AROUND 1.3 million beneficiaries of the Pantawid Pamilyang Pilipino Program (4Ps) of the Department of Social Welfare and Development (DSWD) have “graduated” or transitioned from poor to non-poor status, according to an official of the department.
They will be transferred to the department’s transitioning program, a new program launched to prevent 4Ps graduates from regressing back to poor status.
“At this point… bagamat sila ay nagtransition [while they have transitioned], ito ay unstable [the transition is unstable]. Ibig sabihin magkaroon lang ng economic shocks, magkaroon lang ng disaster, pwede silang magslide back [this means that should there be economic shocks, should a disaster strike, they could slide back],” DSWD Assistant Secretary Maria Lourdes Turalde told The Manila Times.
“So paano sila nakatawid [so how could they transition]? Ito ‘yung gustong malaman ng next administration [this is what the next administration wants to find out],” she said.
DSWD has reported that almost 70,000 of those who have transitioned are still at risk of reverting back to their former poor status. The figure is around 4.5 percent of the overall families enrolled in the program.
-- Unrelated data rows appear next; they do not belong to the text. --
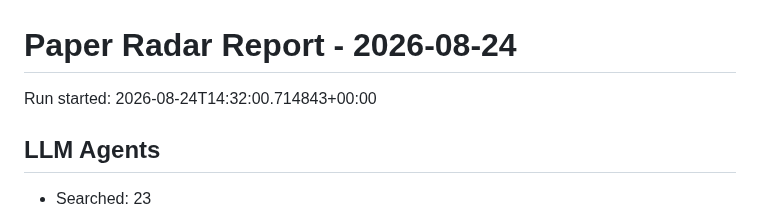
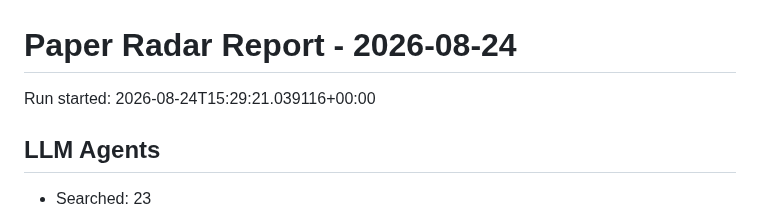
Before and after one commit to shiyongding19065-coder/paper-radar, a Markdown page: reports/2026-08-24.md, the part around the change. GitHub-like rendering.

Commit message:
Update paper radar records

```diff
--- a/reports/2026-08-24.md
+++ b/reports/2026-08-24.md
@@ -1,6 +1,6 @@
 # Paper Radar Report - 2026-08-24
 
-Run started: 2026-08-24T14:32:00.714843+00:00
+Run started: 2026-08-24T15:29:21.039116+00:00
 
 ## LLM Agents
 
```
In light of the said concern, the DSWD came up with a transitioning program as part of its long-term goal.
“‘Yun ‘yung consideration ngayon ng new administration na gumawa ng malaking hakbang na maging self-sufficient, self-reliant itong mga pamilyang ito. Na sila ay hindi lang makatawid, makatindig sa kanilang sariling paa [that is the consideration now of the new administration: to undertake steps to make these families self-sufficient, self-reliant. That they are not only able to transition, they are able to stand on their own feet],” Turalde said.
The transitioning program, however, has yet to be implemented pending reforms in the 4Ps.
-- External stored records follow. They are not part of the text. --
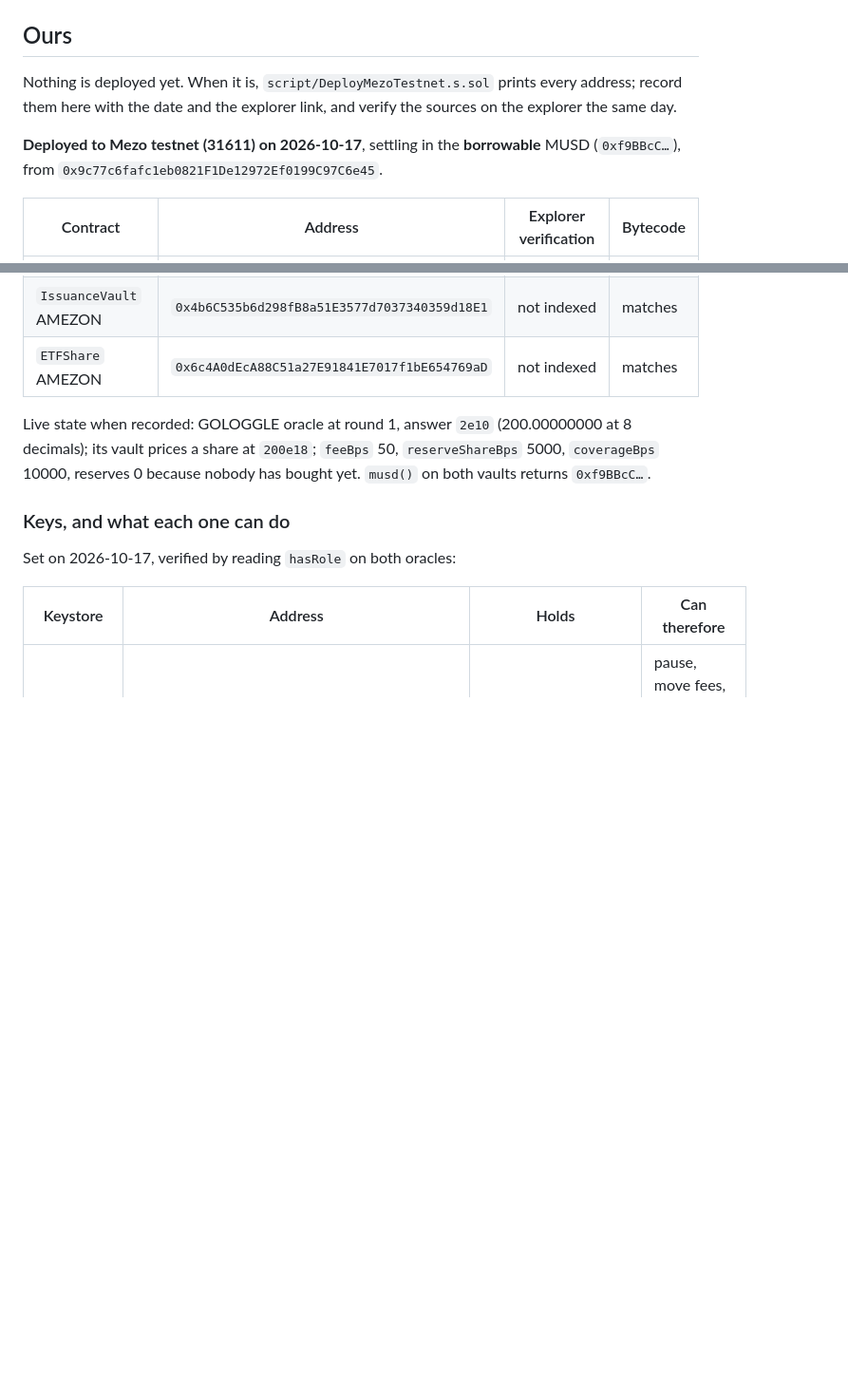
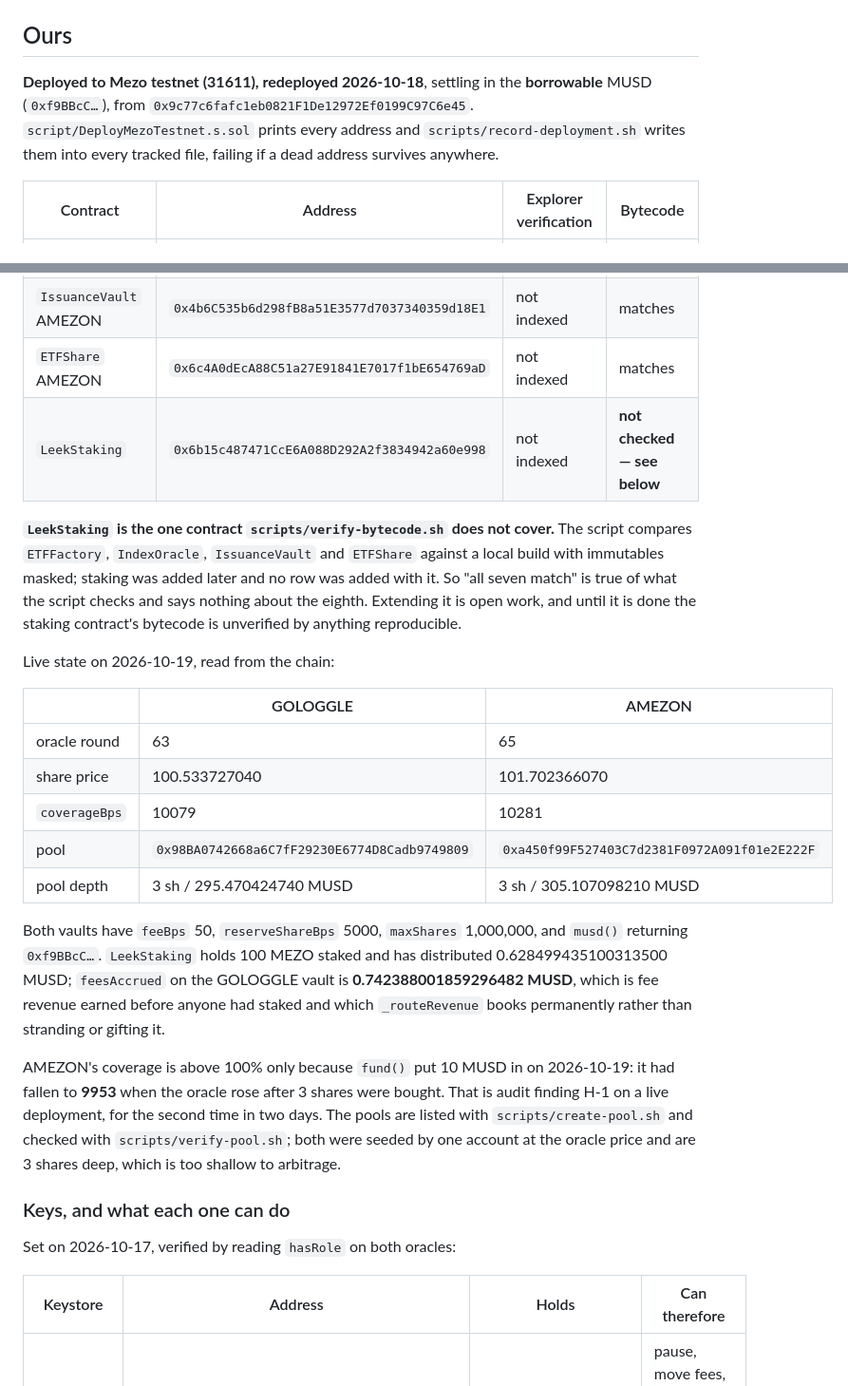
Before and after one commit to 0xOucan/leek-stocks, a Markdown page: ADDRESSES.md, 2 parts joined by grey strips. Shown at 95% size. Drawn GitHub-style; blank space fills up the shorter version.

Commit message:
Record the pools, the staking address and what is unverified
ADDRESSES.md still opened "Nothing is deployed yet" above a table of
seven deployed contracts, and its live-state paragraph described the
FIRST deployment: oracle round 1, a share at 200e18, zero reserves. All
of it had been false since the 18th.

LeekStaking was missing from the table altogether, which hid something
worth knowing: scripts/verify-bytecode.sh checks ETFFactory, IndexOracle,
IssuanceVault and ETFShare, and staking was added later without a row.
"All seven match" is true of what the script checks and says nothing
about the eighth. Said plainly rather than left to be inferred from a
count.

Both pool addresses recorded with their depth, and the README's claim
about one pool corrected to two -- with the arithmetic that matters: at 3
shares deep the largest profitable trade against the GOLOGGLE pool is
0.01 MUSD, so the drift against the oracle is slippage rather than an
arbitrage opportunity.

Also records that AMEZON's coverage is above 100% only because fund()
put 10 MUSD in today, after it fell to 9953. H-1 twice in two days.

Co-Authored-By: Claude Opus 5 <noreply@anthropic.com>

```diff
--- a/ADDRESSES.md
+++ b/ADDRESSES.md
@@ -248,12 +248,11 @@ against 0.01 BTC with 1798.873292 MUSD in the wallet:
 
 ## Ours
 
-Nothing is deployed yet. When it is, `script/DeployMezoTestnet.s.sol` prints
-every address; record them here with the date and the explorer link, and
-verify the sources on the explorer the same day.
-
-**Deployed to Mezo testnet (31611) on 2026-10-17**, settling in the
-**borrowable** MUSD (`0xf9BBcC…`), from `0x9c77c6fafc1eb0821F1De12972Ef0199C97C6e45`.
+**Deployed to Mezo testnet (31611), redeployed 2026-10-18**, settling in the
+**borrowable** MUSD (`0xf9BBcC…`), from
+`0x9c77c6fafc1eb0821F1De12972Ef0199C97C6e45`. `script/DeployMezoTestnet.s.sol`
+prints every address and `scripts/record-deployment.sh` writes them into every
+tracked file, failing if a dead address survives anywhere.
 
 | Contract | Address | Explorer verification | Bytecode |
 |---|---|---|---|
@@ -264,11 +263,39 @@ verify the sources on the explorer the same day.
 | `ETFShare` GOLOGGLE | `0xa4220DF063149aa750bd54bEf578b244a3bc9Be7` | not indexed | matches |
 | `IssuanceVault` AMEZON | `0x4b6C535b6d298fB8a51E3577d7037340359d18E1` | not indexed | matches |
 | `ETFShare` AMEZON | `0x6c4A0dEcA88C51a27E91841E7017f1bE654769aD` | not indexed | matches |
+| `LeekStaking` | `0x6b15c487471CcE6A088D292A2f3834942a60e998` | not indexed | **not checked — see below** |
 
-Live state when recorded: GOLOGGLE oracle at round 1, answer `2e10` (200.00000000
-at 8 decimals); its vault prices a share at `200e18`; `feeBps` 50,
-`reserveShareBps` 5000, `coverageBps` 10000, reserves 0 because nobody has
-bought yet. `musd()` on both vaults returns `0xf9BBcC…`.
+**`LeekStaking` is the one contract `scripts/verify-bytecode.sh` does not
+cover.** The script compares `ETFFactory`, `IndexOracle`, `IssuanceVault` and
+`ETFShare` against a local build with immutables masked; staking was added
+later and no row was added with it. So "all seven match" is true of what the
+script checks and says nothing about the eighth. Extending it is open work, and
+until it is done the staking contract's bytecode is unverified by anything
+reproducible.
+
+Live state on 2026-10-19, read from the chain:
+
+| | GOLOGGLE | AMEZON |
+|---|---|---|
+| oracle round | 63 | 65 |
+| share price | 100.533727040 | 101.702366070 |
+| `coverageBps` | 10079 | 10281 |
+| pool | `0x98BA0742668a6C7fF29230E6774D8Cadb9749809` | `0xa450f99F527403C7d2381F0972A091f01e2E222F` |
+| pool depth | 3 sh / 295.470424740 MUSD | 3 sh / 305.107098210 MUSD |
+
+Both vaults have `feeBps` 50, `reserveShareBps` 5000, `maxShares` 1,000,000,
+and `musd()` returning `0xf9BBcC…`. `LeekStaking` holds 100 MEZO staked and has
+distributed 0.628499435100313500 MUSD; `feesAccrued` on the GOLOGGLE vault is
+**0.742388001859296482 MUSD**, which is fee revenue earned before anyone had
+staked and which `_routeRevenue` books permanently rather than stranding or
+gifting it.
+
+AMEZON's coverage is above 100% only because `fund()` put 10 MUSD in on
+2026-10-19: it had fallen to **9953** when the oracle rose after 3 shares were
+bought. That is audit finding H-1 on a live deployment, for the second time in
+two days. The pools are listed with `scripts/create-pool.sh` and checked with
+`scripts/verify-pool.sh`; both were seeded by one account at the oracle price
+and are 3 shares deep, which is too shallow to arbitrage.
 
 ### Keys, and what each one can do
 
```
Also changed, not shown: README.md (+7 -3 lines).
“Hindi pa siya naiimplement. Yan ay pag-aaralan. Pag-aaralan nang mabilis yung paano gagawin. Kasi meron din siyang mga implication sa mga susunod na hakbang [It is not yet implemented. It is still subject to studies. How it will be implemented will be studied quickly. Because it also has implications on the next steps to be undertaken],” the DSWD official said.
Human development measure
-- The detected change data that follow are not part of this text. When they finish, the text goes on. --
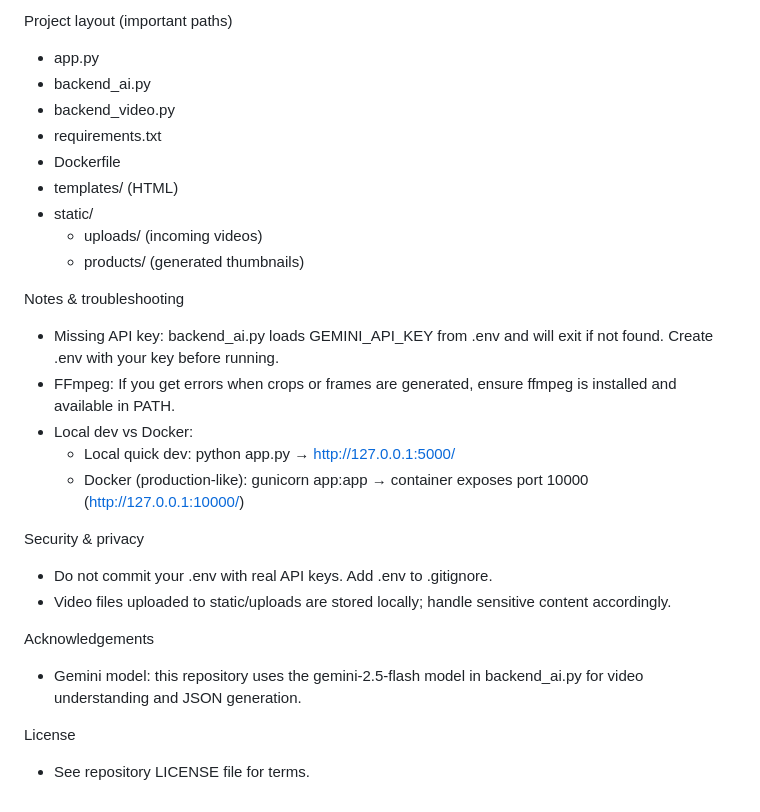
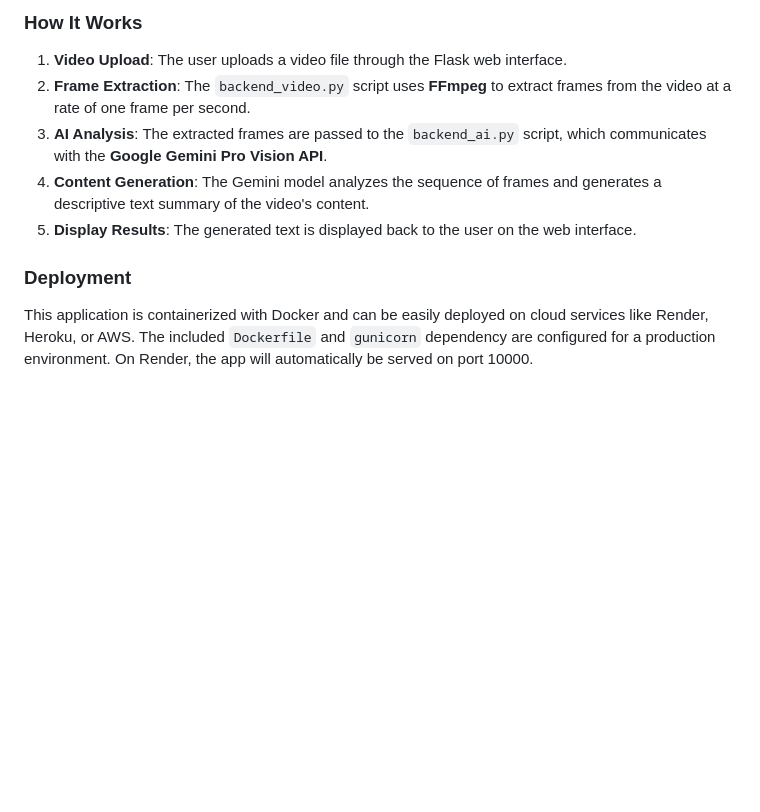
Before and after one commit to SoroushRF/HawkEye, a Markdown page: README.md, the part around one of its changes. GitHub-like rendering; blank space fills up the shorter version.

Commit message:
Revise README with new project details and features
Updated project description, added key features, and improved formatting.

```diff
--- a/README.md
+++ b/README.md
@@ -78,28 +67,12 @@ Key files
 
-Project layout (important paths)
-- app.py
-- backend_ai.py
-- backend_video.py
-- requirements.txt
-- Dockerfile
-- templates/ (HTML)
-- static/
-  - uploads/ (incoming videos)
-  - products/ (generated thumbnails)
+### How It Works
 
-Notes & troubleshooting
-- Missing API key: backend_ai.py loads GEMINI_API_KEY from .env and will exit if not found. Create .env with your key before running.
-- FFmpeg: If you get errors when crops or frames are generated, ensure ffmpeg is installed and available in PATH.
-- Local dev vs Docker:
-  - Local quick dev: python app.py → http://127.0.0.1:5000/
-  - Docker (production-like): gunicorn app:app → container exposes port 10000 (http://127.0.0.1:10000/)
+1.  **Video Upload**: The user uploads a video file through the Flask web interface.
+2.  **Frame Extraction**: The `backend_video.py` script uses **FFmpeg** to extract frames from the video at a rate of one frame per second.
+3.  **AI Analysis**: The extracted frames are passed to the `backend_ai.py` script, which communicates with the **Google Gemini Pro Vision API**.
+4.  **Content Generation**: The Gemini model analyzes the sequence of frames and generates a descriptive text summary of the video's content.
+5.  **Display Results**: The generated text is displayed back to the user on the web interface.
 
-Security & privacy
-- Do not commit your .env with real API keys. Add .env to .gitignore.
-- Video files uploaded to static/uploads are stored locally; handle sensitive content accordingly.
+### Deployment
 
-Acknowledgements
-- Gemini model: this repository uses the gemini-2.5-flash model in backend_ai.py for video understanding and JSON generation.
-
-License
-- See repository LICENSE file for terms.
+This application is containerized with Docker and can be easily deployed on cloud services like Render, Heroku, or AWS. The included `Dockerfile` and `gunicorn` dependency are configured for a production environment. On Render, the app will automatically be served on port 10000.
```
Also changed, not shown: other parts of README.md (+50 -61 lines).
DSWD’s 4Ps is a human development measure geared towards assisting households, classified as belonging to the poorest of the poor, to meet daily needs.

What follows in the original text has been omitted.